───── Task material
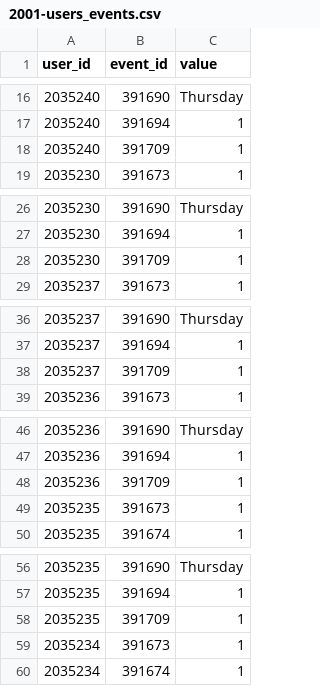
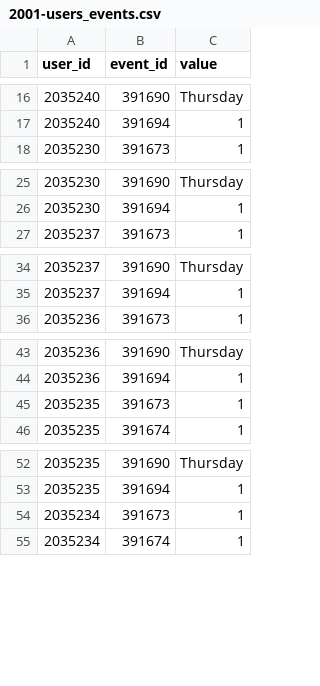
Before and after one commit to Socialinsect/Harvard-Reunion-Mobile-Web, a CSV file: site/Harvard-Reunion/data/schedule/2001-users_events.csv, drawn as a sheet; only a part is shown, gaps mark what is left out; the diff covers the shown part only; the diff names each change by its address in the sheet, - before the commit and + after, or states it on an @@ line.

```diff
--- a/site/Harvard-Reunion/data/schedule/2001-users_events.csv
+++ b/site/Harvard-Reunion/data/schedule/2001-users_events.csv
-row 18: 2035240 | 391709 | 1
-row 28: 2035230 | 391709 | 1
-row 38: 2035237 | 391709 | 1
-row 48: 2035236 | 391709 | 1
-row 58: 2035235 | 391709 | 1
```
Also changed, not shown: 5 removed rows elsewhere in this file, site/Harvard-Reunion/data/schedule/2001-filtered.csv, 2 other files.
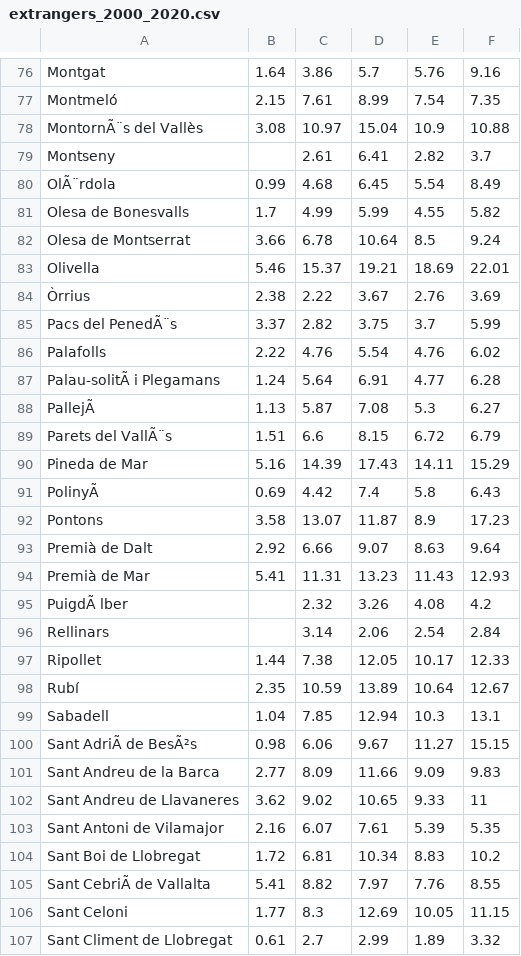
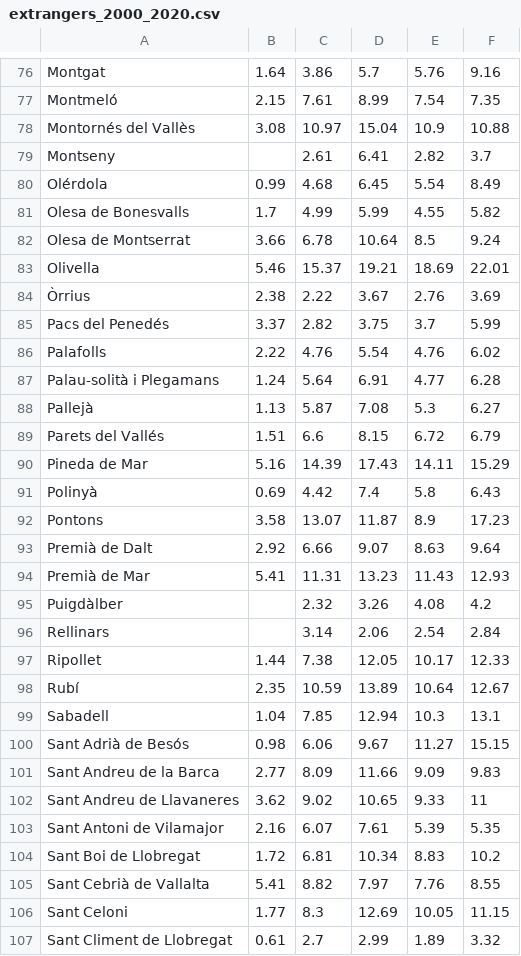
Before and after one commit to letbcn/dashboard-indicators, a CSV file: data/socioeconomics/extrangers_2000_2020.csv, drawn as a sheet; only a part is shown, gaps mark what is left out; the diff covers the shown part only.

```diff
--- a/data/socioeconomics/extrangers_2000_2020.csv
+++ b/data/socioeconomics/extrangers_2000_2020.csv
@@ -77,5 +77,5 @@ Montgat,1.64,3.86,5.7,5.76,9.16
 Montmeló,2.15,7.61,8.99,7.54,7.35
-MontornÃ¨s del Vallès,3.08,10.97,15.04,10.9,10.88
+Montornés del Vallès,3.08,10.97,15.04,10.9,10.88
 Montseny,,2.61,6.41,2.82,3.7
-OlÃ¨rdola,0.99,4.68,6.45,5.54,8.49
+Olérdola,0.99,4.68,6.45,5.54,8.49
 Olesa de Bonesvalls,1.7,4.99,5.99,4.55,5.82
@@ -84,9 +84,9 @@ Olivella,5.46,15.37,19.21,18.69,22.01
 Òrrius,2.38,2.22,3.67,2.76,3.69
-Pacs del PenedÃ¨s,3.37,2.82,3.75,3.7,5.99
+Pacs del Penedés,3.37,2.82,3.75,3.7,5.99
 Palafolls,2.22,4.76,5.54,4.76,6.02
-Palau-solitÃ  i Plegamans,1.24,5.64,6.91,4.77,6.28
-PallejÃ ,1.13,5.87,7.08,5.3,6.27
-Parets del VallÃ¨s,1.51,6.6,8.15,6.72,6.79
+Palau-solità i Plegamans,1.24,5.64,6.91,4.77,6.28
+Pallejà,1.13,5.87,7.08,5.3,6.27
+Parets del Vallés,1.51,6.6,8.15,6.72,6.79
 Pineda de Mar,5.16,14.39,17.43,14.11,15.29
-PolinyÃ ,0.69,4.42,7.4,5.8,6.43
+Polinyà,0.69,4.42,7.4,5.8,6.43
 Pontons,3.58,13.07,11.87,8.9,17.23
@@ -95,2 +95,2 @@ Premià  de Mar,5.41,11.31,13.23,11.43,12.93
-PuigdÃ lber,,2.32,3.26,4.08,4.2
+Puigdàlber,,2.32,3.26,4.08,4.2
 Rellinars,,3.14,2.06,2.54,2.84
@@ -99,3 +99,3 @@ Rubí,2.35,10.59,13.89,10.64,12.67
 Sabadell,1.04,7.85,12.94,10.3,13.1
-Sant AdriÃ  de BesÃ²s,0.98,6.06,9.67,11.27,15.15
+Sant Adrià de Besós,0.98,6.06,9.67,11.27,15.15
 Sant Andreu de la Barca,2.77,8.09,11.66,9.09,9.83
@@ -104,3 +104,3 @@ Sant Antoni de Vilamajor,2.16,6.07,7.61,5.39,5.35
 Sant Boi de Llobregat,1.72,6.81,10.34,8.83,10.2
-Sant CebriÃ  de Vallalta,5.41,8.82,7.97,7.76,8.55
+Sant Cebrià de Vallalta,5.41,8.82,7.97,7.76,8.55
 Sant Celoni,1.77,8.3,12.69,10.05,11.15
```
Also changed, not shown: 13 edited cells elsewhere in this file, 2 other files.
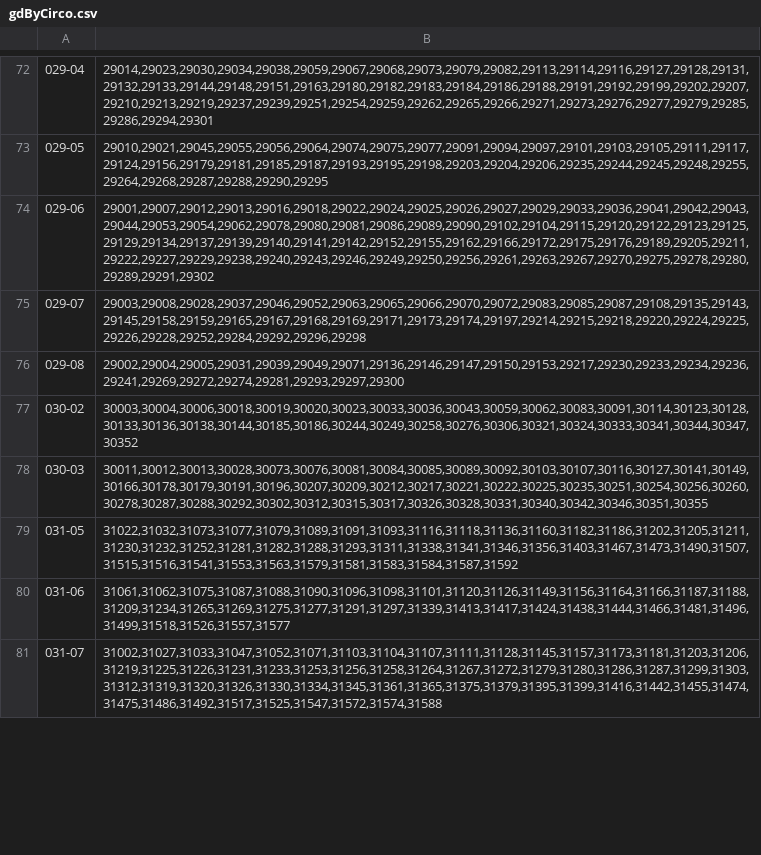
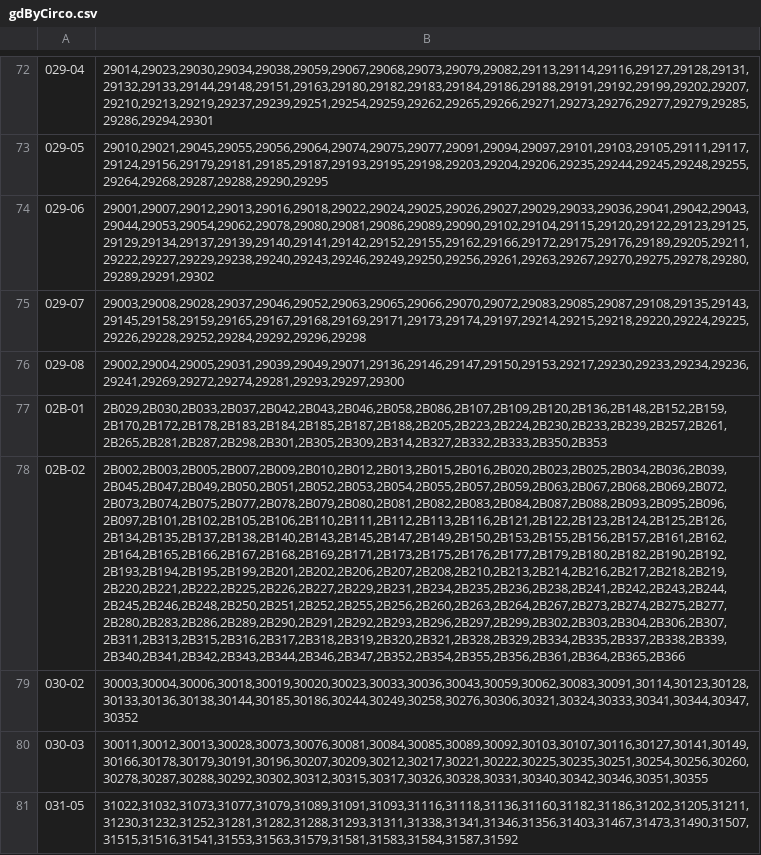
Before and after one commit to Icephale/constituency-fr-NG, a CSV file: circos/gdByCirco.csv, drawn as a sheet; only a part is shown, gaps mark what is left out; the shorter side is filled out with more unchanged rows; the diff names each change by its address in the sheet, - before the commit and + after, or states it on an @@ line.

```diff
--- a/circos/gdByCirco.csv
+++ b/circos/gdByCirco.csv
+row 77: 02B-01 | 2B029,2B030,2B033,2B037,2B042,2B043,2B046,2B058,2B086,2B107,2B109,2B120,2B136,2B148,2B152,2B159,2B170,2B172,2B178,2B183,2B184,2B185,2B187,2B188,2B205,2B223,2B224,2B230,2B233,2B239,2B257,2B261,2B265,2B281,2B287,2B298,2B301,2B305,2B309,2B314,2B327,2B332,2B333,2B350,2B353
+row 78: 02B-02 | 2B002,2B003,2B005,2B007,2B009,2B010,2B012,2B013,2B015,2B016,2B020,2B023,2B025,2B034,2B036,2B039,2B045,2B047,2B049,2B050,2B051,2B052,2B053,2B054,2B055,2B057,2B059,2B063,2B067,2B068,2B069,2B072,2B073,2B074,2B075,2B077,2B078,2B079,2B080,2B081,2B082,2B083,2B084,2B087,2B088,2B093,2B095,2B096,2B097,2B101,2B102,2B105,2B106,2B110,2B111,2B112,2B113,2B116,2B121,2B122,2B123,2B124,2B125,2B126,2B134,2B135,2B137,2B138,2B140,2B143,2B145,2B147,2B149,2B150,2B153,2B155,2B156,2B157,2B161,2B162,2B164,2B165,2B166,2B167,2B168,2B169,2B171,2B173,2B175,2B176,2B177,2B179,2B180,2B182,2B190,2B192,2B193,2B194,2B195,2B199,2B201,2B202,2B206,2B207,2B208,2B210,2B213,2B214,2B216,2B217,2B218,2B219,2B220,2B221,2B222,2B225,2B226,2B227,2B229,2B231,2B234,2B235,2B236,2B238,2B241,2B242,2B243,2B244,2B245,2B246,2B248,2B250,2B251,2B252,2B255,2B256,2B260,2B263,2B264,2B267,2B273,2B274,2B275,2B277,2B280,2B283,2B286,2B289,2B290,2B291,2B292,2B293,2B296,2B297,2B299,2B302,2B303,2B304,2B306,2B307,2B311,2B313,2B315,2B316,2B317,2B318,2B319,2B320,2B321,2B328,2B329,2B334,2B335,2B337,2B338,2B339,2B340,2B341,2B342,2B343,2B344,2B346,2B347,2B352,2B354,2B355,2B356,2B361,2B364,2B365,2B366
```
Also changed, not shown: circos/badByCirco.csv, circos/badByTown.csv, 6 other files.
──────────
*Assignment*. Please retype all of the material exactly, skipping whatever images it holds.

*Answer section*.
Before and after one commit to Socialinsect/Harvard-Reunion-Mobile-Web, a CSV file: site/Harvard-Reunion/data/schedule/2001-users_events.csv, drawn as a sheet; only a part is shown, gaps mark what is left out; the diff covers the shown part only; the diff names each change by its address in the sheet, - before the commit and + after, or states it on an @@ line.

```diff
--- a/site/Harvard-Reunion/data/schedule/2001-users_events.csv
+++ b/site/Harvard-Reunion/data/schedule/2001-users_events.csv
-row 18: 2035240 | 391709 | 1
-row 28: 2035230 | 391709 | 1
-row 38: 2035237 | 391709 | 1
-row 48: 2035236 | 391709 | 1
-row 58: 2035235 | 391709 | 1
```
Also changed, not shown: 5 removed rows elsewhere in this file, site/Harvard-Reunion/data/schedule/2001-filtered.csv, 2 other files.
Before and after one commit to letbcn/dashboard-indicators, a CSV file: data/socioeconomics/extrangers_2000_2020.csv, drawn as a sheet; only a part is shown, gaps mark what is left out; the diff covers the shown part only.

```diff
--- a/data/socioeconomics/extrangers_2000_2020.csv
+++ b/data/socioeconomics/extrangers_2000_2020.csv
@@ -77,5 +77,5 @@ Montgat,1.64,3.86,5.7,5.76,9.16
 Montmeló,2.15,7.61,8.99,7.54,7.35
-MontornÃ¨s del Vallès,3.08,10.97,15.04,10.9,10.88
+Montornés del Vallès,3.08,10.97,15.04,10.9,10.88
 Montseny,,2.61,6.41,2.82,3.7
-OlÃ¨rdola,0.99,4.68,6.45,5.54,8.49
+Olérdola,0.99,4.68,6.45,5.54,8.49
 Olesa de Bonesvalls,1.7,4.99,5.99,4.55,5.82
@@ -84,9 +84,9 @@ Olivella,5.46,15.37,19.21,18.69,22.01
 Òrrius,2.38,2.22,3.67,2.76,3.69
-Pacs del PenedÃ¨s,3.37,2.82,3.75,3.7,5.99
+Pacs del Penedés,3.37,2.82,3.75,3.7,5.99
 Palafolls,2.22,4.76,5.54,4.76,6.02
-Palau-solitÃ  i Plegamans,1.24,5.64,6.91,4.77,6.28
-PallejÃ ,1.13,5.87,7.08,5.3,6.27
-Parets del VallÃ¨s,1.51,6.6,8.15,6.72,6.79
+Palau-solità i Plegamans,1.24,5.64,6.91,4.77,6.28
+Pallejà,1.13,5.87,7.08,5.3,6.27
+Parets del Vallés,1.51,6.6,8.15,6.72,6.79
 Pineda de Mar,5.16,14.39,17.43,14.11,15.29
-PolinyÃ ,0.69,4.42,7.4,5.8,6.43
+Polinyà,0.69,4.42,7.4,5.8,6.43
 Pontons,3.58,13.07,11.87,8.9,17.23
@@ -95,2 +95,2 @@ Premià  de Mar,5.41,11.31,13.23,11.43,12.93
-PuigdÃ lber,,2.32,3.26,4.08,4.2
+Puigdàlber,,2.32,3.26,4.08,4.2
 Rellinars,,3.14,2.06,2.54,2.84
@@ -99,3 +99,3 @@ Rubí,2.35,10.59,13.89,10.64,12.67
 Sabadell,1.04,7.85,12.94,10.3,13.1
-Sant AdriÃ  de BesÃ²s,0.98,6.06,9.67,11.27,15.15
+Sant Adrià de Besós,0.98,6.06,9.67,11.27,15.15
 Sant Andreu de la Barca,2.77,8.09,11.66,9.09,9.83
@@ -104,3 +104,3 @@ Sant Antoni de Vilamajor,2.16,6.07,7.61,5.39,5.35
 Sant Boi de Llobregat,1.72,6.81,10.34,8.83,10.2
-Sant CebriÃ  de Vallalta,5.41,8.82,7.97,7.76,8.55
+Sant Cebrià de Vallalta,5.41,8.82,7.97,7.76,8.55
 Sant Celoni,1.77,8.3,12.69,10.05,11.15
```
Also changed, not shown: 13 edited cells elsewhere in this file, 2 other files.
Before and after one commit to Icephale/constituency-fr-NG, a CSV file: circos/gdByCirco.csv, drawn as a sheet; only a part is shown, gaps mark what is left out; the shorter side is filled out with more unchanged rows; the diff names each change by its address in the sheet, - before the commit and + after, or states it on an @@ line.

```diff
--- a/circos/gdByCirco.csv
+++ b/circos/gdByCirco.csv
+row 77: 02B-01 | 2B029,2B030,2B033,2B037,2B042,2B043,2B046,2B058,2B086,2B107,2B109,2B120,2B136,2B148,2B152,2B159,2B170,2B172,2B178,2B183,2B184,2B185,2B187,2B188,2B205,2B223,2B224,2B230,2B233,2B239,2B257,2B261,2B265,2B281,2B287,2B298,2B301,2B305,2B309,2B314,2B327,2B332,2B333,2B350,2B353
+row 78: 02B-02 | 2B002,2B003,2B005,2B007,2B009,2B010,2B012,2B013,2B015,2B016,2B020,2B023,2B025,2B034,2B036,2B039,2B045,2B047,2B049,2B050,2B051,2B052,2B053,2B054,2B055,2B057,2B059,2B063,2B067,2B068,2B069,2B072,2B073,2B074,2B075,2B077,2B078,2B079,2B080,2B081,2B082,2B083,2B084,2B087,2B088,2B093,2B095,2B096,2B097,2B101,2B102,2B105,2B106,2B110,2B111,2B112,2B113,2B116,2B121,2B122,2B123,2B124,2B125,2B126,2B134,2B135,2B137,2B138,2B140,2B143,2B145,2B147,2B149,2B150,2B153,2B155,2B156,2B157,2B161,2B162,2B164,2B165,2B166,2B167,2B168,2B169,2B171,2B173,2B175,2B176,2B177,2B179,2B180,2B182,2B190,2B192,2B193,2B194,2B195,2B199,2B201,2B202,2B206,2B207,2B208,2B210,2B213,2B214,2B216,2B217,2B218,2B219,2B220,2B221,2B222,2B225,2B226,2B227,2B229,2B231,2B234,2B235,2B236,2B238,2B241,2B242,2B243,2B244,2B245,2B246,2B248,2B250,2B251,2B252,2B255,2B256,2B260,2B263,2B264,2B267,2B273,2B274,2B275,2B277,2B280,2B283,2B286,2B289,2B290,2B291,2B292,2B293,2B296,2B297,2B299,2B302,2B303,2B304,2B306,2B307,2B311,2B313,2B315,2B316,2B317,2B318,2B319,2B320,2B321,2B328,2B329,2B334,2B335,2B337,2B338,2B339,2B340,2B341,2B342,2B343,2B344,2B346,2B347,2B352,2B354,2B355,2B356,2B361,2B364,2B365,2B366
```
Also changed, not shown: circos/badByCirco.csv, circos/badByTown.csv, 6 other files.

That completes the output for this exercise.